Aarde has some kinks to iron out in terms of the atmosphere, hospitality, and certain dishes. However, there’s a lot of promise, too. If the team works to hone their craft, this could be one of the next success stories in the Edmonton restaurant scene.

I Weigh: Learning to Love Who I Am and My Own Accomplishments

@i_weigh Instagram bio

Jameela Jamil (@jameelajamilofficial) is a British actress and model. Until she started her stint on The Good Place, I had no idea who she was. Statuesque and beautiful, she embodied her character, Tahani Al-Jamil, to perfection. Hilariously playing a wealthy, vapid philanthropist that did everything in her power to appease her parents in the shadow of her do no wrong sister, Jameela seemed to know a thing or two about portraying someone in that vein.

Turns out she’s far from being that sometimes insufferable person in real life. In fact, she’s an intelligent activist that is funny and gorgeous from the inside out. A few days before the official start of spring 2018, Jameela launched a page on Instagram called @i_weigh with a post that included several statements on how she perceived herself. What she wrote highlighted the positives in her life. It didn’t talk about her body or her looks and it certainly wasn’t focusing on the negatives or the things she couldn’t change.

Through the year, @i_weigh organically blossomed and continued to strive for the embodiment of what it represented. According to Jameela, it’s a “movement for us to feel valuable and see how amazing we are beyond the flesh on our bones.” Stigmas were taking a backseat while women and men were showing support for one another.

There wasn’t enough room on my photo for everything I wanted to say.

There are probably a number of things I missed in my own I Weigh photo, but I tried not to take myself so seriously as I did my best to remind myself of my worth. I was also honest with my “faults.” At a time of year when a large number of people make resolutions that are often related to outer appearance rather than inner growth, I think that @i_weigh is doing an excellent job of shedding light on the need for more self-acceptance and improvement on both mental and physical (for health reasons) levels.

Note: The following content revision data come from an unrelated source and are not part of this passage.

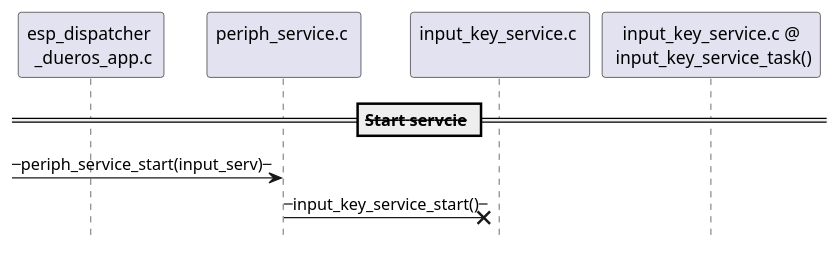
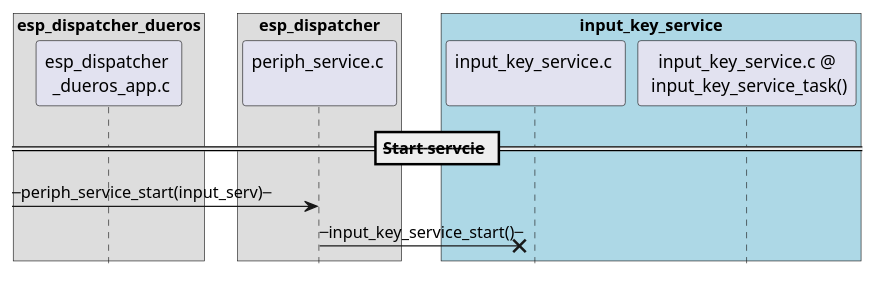
The seventh of 9 diagrams in docs/inside-dispatcher/input_key_service.rst (liangzhu2008/learn-esp-adf), drawn with PlantUML before and after one commit. The commit also changed other lines of this file and 14 other files, not shown here.

Commit message:
用 plantweb 替换 plantuml.jar & graphviz

```diff
--- a/docs/inside-dispatcher/input_key_service.rst
+++ b/docs/inside-dispatcher/input_key_service.rst
@@ -172,12 +220,20 @@
 .. uml::
 
     hide footbox
 
-    participant "esp_dispatcher \n _dueros_app.c" as adf_app order 10
-    participant "periph_service.c \n" as periph_service order 20
-    participant "input_key_service.c \n" as spec_service order 50
-    participant "input_key_service.c @\n input_key_service_task()" as inner_task order 60
+    box "esp_dispatcher_dueros"
+    participant "esp_dispatcher \n _dueros_app.c" as example order 10
+    end box
+
+    box "esp_dispatcher" 
+    participant "periph_service.c \n"               as periph_service order 20
+    end box
+
+    box "input_key_service" #LightBlue
+    participant "input_key_service.c \n"                as input_service order 50
+    participant "input_key_service.c @\n input_key_service_task()" as input_task order 60
+    end box
 
     == --Start servcie-- ==
                   [-> periph_service : --periph_service_start(input_serv)--
-    periph_service ->x spec_service  : --input_key_service_start()--
+    periph_service ->x input_service  : --input_key_service_start()--
```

This is how I choose to start 2019. Hopefully this post will serve as my prompt over the next 12 months to love me for me and all of the things I have already accomplished or will in the future.

Happy New Year everyone!